*** Opening Records shown ***

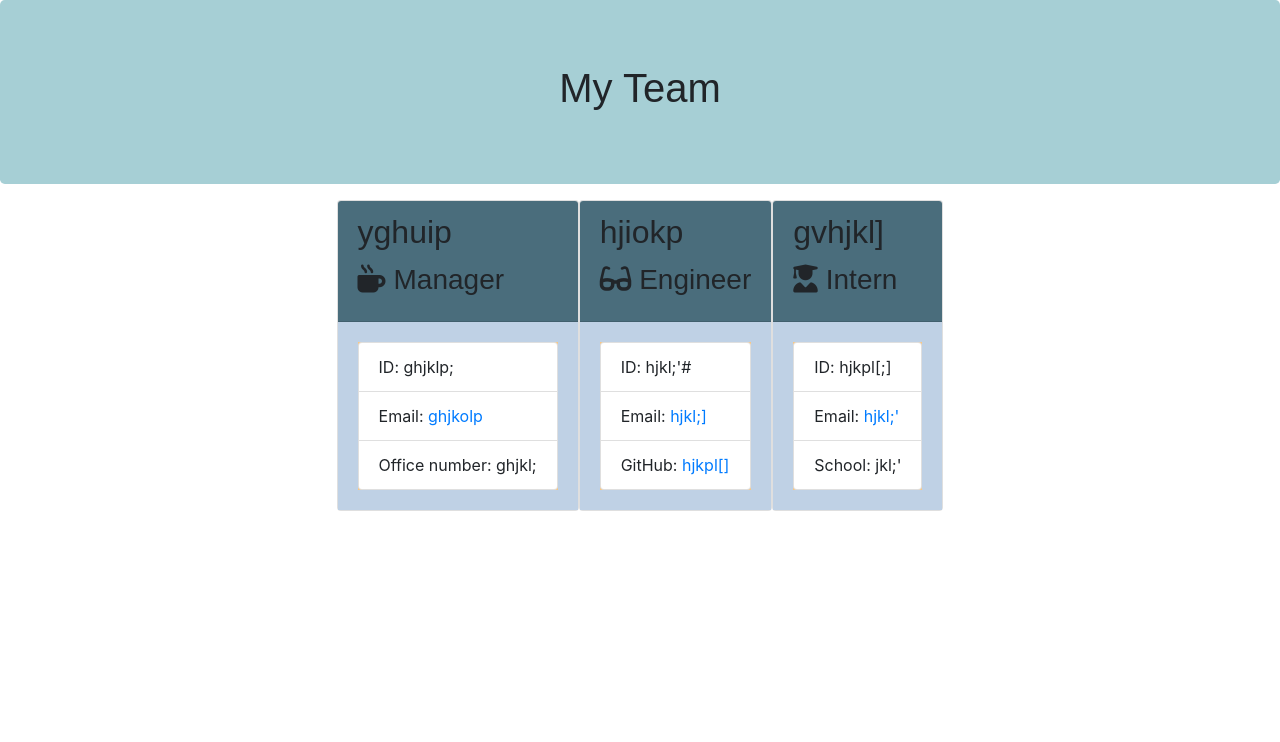
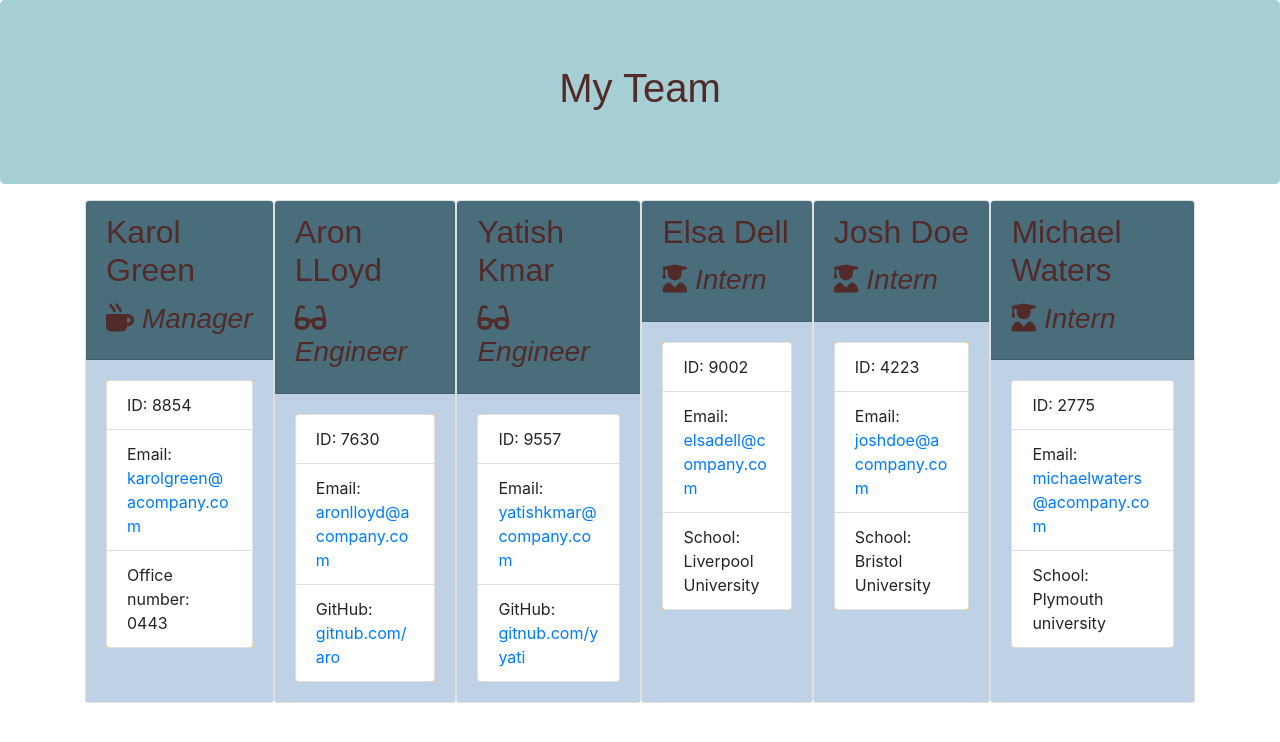
Before and after one commit to MItalassa/Team-Profile-Generator, a plain HTML site: page output/team.html in a window 1280 px wide. Drawn offline with nearby package versions, Linux system fonts and the light colour scheme.

Commit message:
example Team.html file generated

```diff
--- a/index.js
+++ b/index.js
@@ -98,14 +98,11 @@ function engineerInfo() {
             },
         ])
         .then((val) => {
-            console.log("test1")
             const engineer = new Engineer(val.name, val.id, val.email, val.GitHub)
             outputTeam.push(engineer)
             completeTeam()
         }).catch((err) => {
-            console.log("test")
             console.error(err)
-
         })
 };
 
--- a/output/style.css
+++ b/output/style.css
@@ -1,15 +1,28 @@
 .jumbotron {
     background-color: rgb(166,207, 213);
-    text-emphasis-color:rgb(82, 43, 41);
+}
+
+h1 {
+    color:rgb(82, 43, 41);
     font-family: 'Montserrat', sans-serif;
-    font-size: 700;
+    font-size: 900;
 }
 
 .card-header {
     background-color:rgb(74, 109, 124);
-    text-emphasis-color:rgb(82, 43, 41);
+}
+
+h2 {
+    color:rgb(82, 43, 41);
     font-family: 'Montserrat', sans-serif;
     font-size: 300;
+}
+
+h3 {
+    color:rgb(82, 43, 41);
+    font-family: 'Montserrat', sans-serif;
+    font-size: 200;
+    font-style: italic;
 }
 
 .card-body {
--- a/output/team.html
+++ b/output/team.html
@@ -27,42 +27,84 @@
 
         <div class="card employee-card">
         <div class="card-header">
-            <h2 class="card-title">yghuip</h2>
+            <h2 class="card-title">Karol Green</h2>
             <h3 class="card-title"><i class="fas fa-mug-hot mr-2"></i>Manager</h3>
         </div>
         <div class="card-body">
             <ul class="list-group">
-                <li class="list-group-item">ID: ghjklp;</li>
-                <li class="list-group-item">Email: <a href="mailto:ghjkolp">ghjkolp</a></li>
-                <li class="list-group-item">Office number: ghjkl;</li>
+                <li class="list-group-item">ID: 8854</li>
+                <li class="list-group-item">Email: <a href="mailto:karolgreen@acompany.com">karolgreen@acompany.com</a></li>
+                <li class="list-group-item">Office number: 0443</li>
             </ul>
         </div>
     </div>
 
         <div class="card employee-card">
     <div class="card-header">
-        <h2 class="card-title">hjiokp</h2>
+        <h2 class="card-title">Aron LLoyd</h2>
         <h3 class="card-title"><i class="fas fa-glasses mr-2"></i>Engineer</h3>
     </div>
     <div class="card-body">
         <ul class="list-group">
-            <li class="list-group-item">ID: hjkl;'#</li>
-            <li class="list-group-item">Email: <a href="mailto:hjkl;]">hjkl;]</a></li>
-            <li class="list-group-item">GitHub: <a href="https://github.com/hjkpl[]" target="_blank" rel="noopener noreferrer">hjkpl[]</a></li>
+            <li class="list-group-item">ID: 7630</li>
+            <li class="list-group-item">Email: <a href="mailto:aronlloyd@acompany.com">aronlloyd@acompany.com</a></li>
+            <li class="list-group-item">GitHub: <a href="https://github.com/gitnub.com/aro" target="_blank" rel="noopener noreferrer">gitnub.com/aro</a></li>
         </ul>
     </div>
 </div>
 
         <div class="card employee-card">
     <div class="card-header">
-        <h2 class="card-title">gvhjkl]</h2>
+        <h2 class="card-title">Yatish Kmar</h2>
+        <h3 class="card-title"><i class="fas fa-glasses mr-2"></i>Engineer</h3>
+    </div>
+    <div class="card-body">
+        <ul class="list-group">
+            <li class="list-group-item">ID: 9557</li>
+            <li class="list-group-item">Email: <a href="mailto:yatishkmar@company.com">yatishkmar@company.com</a></li>
+            <li class="list-group-item">GitHub: <a href="https://github.com/gitnub.com/yyati" target="_blank" rel="noopener noreferrer">gitnub.com/yyati</a></li>
+        </ul>
+    </div>
+</div>
+
+        <div class="card employee-card">
+    <div class="card-header">
+        <h2 class="card-title">Elsa Dell</h2>
         <h3 class="card-title"><i class="fas fa-user-graduate mr-2"></i>Intern</h3>
     </div>
     <div class="card-body">
         <ul class="list-group">
-            <li class="list-group-item">ID: hjkpl[;]</li>
-            <li class="list-group-item">Email: <a href="mailto:hjkl;'">hjkl;'</a></li>
-            <li class="list-group-item">School: jkl;'</li>
+            <li class="list-group-item">ID: 9002</li>
+            <li class="list-group-item">Email: <a href="mailto:elsadell@company.com">elsadell@company.com</a></li>
+            <li class="list-group-item">School: Liverpool University</li>
+        </ul>
+    </div>
+</div>
+
+        <div class="card employee-card">
+    <div class="card-header">
+        <h2 class="card-title">Josh Doe</h2>
+        <h3 class="card-title"><i class="fas fa-user-graduate mr-2"></i>Intern</h3>
+    </div>
+    <div class="card-body">
+        <ul class="list-group">
+            <li class="list-group-item">ID: 4223</li>
+            <li class="list-group-item">Email: <a href="mailto:joshdoe@acompany.com">joshdoe@acompany.com</a></li>
+            <li class="list-group-item">School: Bristol University</li>
+        </ul>
+    </div>
+</div>
+
+        <div class="card employee-card">
+    <div class="card-header">
+        <h2 class="card-title">Michael Waters</h2>
+        <h3 class="card-title"><i class="fas fa-user-graduate mr-2"></i>Intern</h3>
+    </div>
+    <div class="card-body">
+        <ul class="list-group">
+            <li class="list-group-item">ID: 2775</li>
+            <li class="list-group-item">Email: <a href="mailto:michaelwaters@acompany.com">michaelwaters@acompany.com</a></li>
+            <li class="list-group-item">School: Plymouth university</li>
         </ul>
     </div>
 </div>
```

*** Closing Records shown ***

**Prompt**
The expected output is the material above, repeated exactly and free of pictures.

**Written solution**
Before and after one commit to MItalassa/Team-Profile-Generator, a plain HTML site: page output/team.html in a window 1280 px wide. Drawn offline with nearby package versions, Linux system fonts and the light colour scheme.

Commit message:
example Team.html file generated

```diff
--- a/index.js
+++ b/index.js
@@ -98,14 +98,11 @@ function engineerInfo() {
             },
         ])
         .then((val) => {
-            console.log("test1")
             const engineer = new Engineer(val.name, val.id, val.email, val.GitHub)
             outputTeam.push(engineer)
             completeTeam()
         }).catch((err) => {
-            console.log("test")
             console.error(err)
-
         })
 };
 
--- a/output/style.css
+++ b/output/style.css
@@ -1,15 +1,28 @@
 .jumbotron {
     background-color: rgb(166,207, 213);
-    text-emphasis-color:rgb(82, 43, 41);
+}
+
+h1 {
+    color:rgb(82, 43, 41);
     font-family: 'Montserrat', sans-serif;
-    font-size: 700;
+    font-size: 900;
 }
 
 .card-header {
     background-color:rgb(74, 109, 124);
-    text-emphasis-color:rgb(82, 43, 41);
+}
+
+h2 {
+    color:rgb(82, 43, 41);
     font-family: 'Montserrat', sans-serif;
     font-size: 300;
+}
+
+h3 {
+    color:rgb(82, 43, 41);
+    font-family: 'Montserrat', sans-serif;
+    font-size: 200;
+    font-style: italic;
 }
 
 .card-body {
--- a/output/team.html
+++ b/output/team.html
@@ -27,42 +27,84 @@
 
         <div class="card employee-card">
         <div class="card-header">
-            <h2 class="card-title">yghuip</h2>
+            <h2 class="card-title">Karol Green</h2>
             <h3 class="card-title"><i class="fas fa-mug-hot mr-2"></i>Manager</h3>
         </div>
         <div class="card-body">
             <ul class="list-group">
-                <li class="list-group-item">ID: ghjklp;</li>
-                <li class="list-group-item">Email: <a href="mailto:ghjkolp">ghjkolp</a></li>
-                <li class="list-group-item">Office number: ghjkl;</li>
+                <li class="list-group-item">ID: 8854</li>
+                <li class="list-group-item">Email: <a href="mailto:karolgreen@acompany.com">karolgreen@acompany.com</a></li>
+                <li class="list-group-item">Office number: 0443</li>
             </ul>
         </div>
     </div>
 
         <div class="card employee-card">
     <div class="card-header">
-        <h2 class="card-title">hjiokp</h2>
+        <h2 class="card-title">Aron LLoyd</h2>
         <h3 class="card-title"><i class="fas fa-glasses mr-2"></i>Engineer</h3>
     </div>
     <div class="card-body">
         <ul class="list-group">
-            <li class="list-group-item">ID: hjkl;'#</li>
-            <li class="list-group-item">Email: <a href="mailto:hjkl;]">hjkl;]</a></li>
-            <li class="list-group-item">GitHub: <a href="https://github.com/hjkpl[]" target="_blank" rel="noopener noreferrer">hjkpl[]</a></li>
+            <li class="list-group-item">ID: 7630</li>
+            <li class="list-group-item">Email: <a href="mailto:aronlloyd@acompany.com">aronlloyd@acompany.com</a></li>
+            <li class="list-group-item">GitHub: <a href="https://github.com/gitnub.com/aro" target="_blank" rel="noopener noreferrer">gitnub.com/aro</a></li>
         </ul>
     </div>
 </div>
 
         <div class="card employee-card">
     <div class="card-header">
-        <h2 class="card-title">gvhjkl]</h2>
+        <h2 class="card-title">Yatish Kmar</h2>
+        <h3 class="card-title"><i class="fas fa-glasses mr-2"></i>Engineer</h3>
+    </div>
+    <div class="card-body">
+        <ul class="list-group">
+            <li class="list-group-item">ID: 9557</li>
+            <li class="list-group-item">Email: <a href="mailto:yatishkmar@company.com">yatishkmar@company.com</a></li>
+            <li class="list-group-item">GitHub: <a href="https://github.com/gitnub.com/yyati" target="_blank" rel="noopener noreferrer">gitnub.com/yyati</a></li>
+        </ul>
+    </div>
+</div>
+
+        <div class="card employee-card">
+    <div class="card-header">
+        <h2 class="card-title">Elsa Dell</h2>
         <h3 class="card-title"><i class="fas fa-user-graduate mr-2"></i>Intern</h3>
     </div>
     <div class="card-body">
         <ul class="list-group">
-            <li class="list-group-item">ID: hjkpl[;]</li>
-            <li class="list-group-item">Email: <a href="mailto:hjkl;'">hjkl;'</a></li>
-            <li class="list-group-item">School: jkl;'</li>
+            <li class="list-group-item">ID: 9002</li>
+            <li class="list-group-item">Email: <a href="mailto:elsadell@company.com">elsadell@company.com</a></li>
+            <li class="list-group-item">School: Liverpool University</li>
+        </ul>
+    </div>
+</div>
+
+        <div class="card employee-card">
+    <div class="card-header">
+        <h2 class="card-title">Josh Doe</h2>
+        <h3 class="card-title"><i class="fas fa-user-graduate mr-2"></i>Intern</h3>
+    </div>
+    <div class="card-body">
+        <ul class="list-group">
+            <li class="list-group-item">ID: 4223</li>
+            <li class="list-group-item">Email: <a href="mailto:joshdoe@acompany.com">joshdoe@acompany.com</a></li>
+            <li class="list-group-item">School: Bristol University</li>
+        </ul>
+    </div>
+</div>
+
+        <div class="card employee-card">
+    <div class="card-header">
+        <h2 class="card-title">Michael Waters</h2>
+        <h3 class="card-title"><i class="fas fa-user-graduate mr-2"></i>Intern</h3>
+    </div>
+    <div class="card-body">
+        <ul class="list-group">
+            <li class="list-group-item">ID: 2775</li>
+            <li class="list-group-item">Email: <a href="mailto:michaelwaters@acompany.com">michaelwaters@acompany.com</a></li>
+            <li class="list-group-item">School: Plymouth university</li>
         </ul>
     </div>
 </div>
```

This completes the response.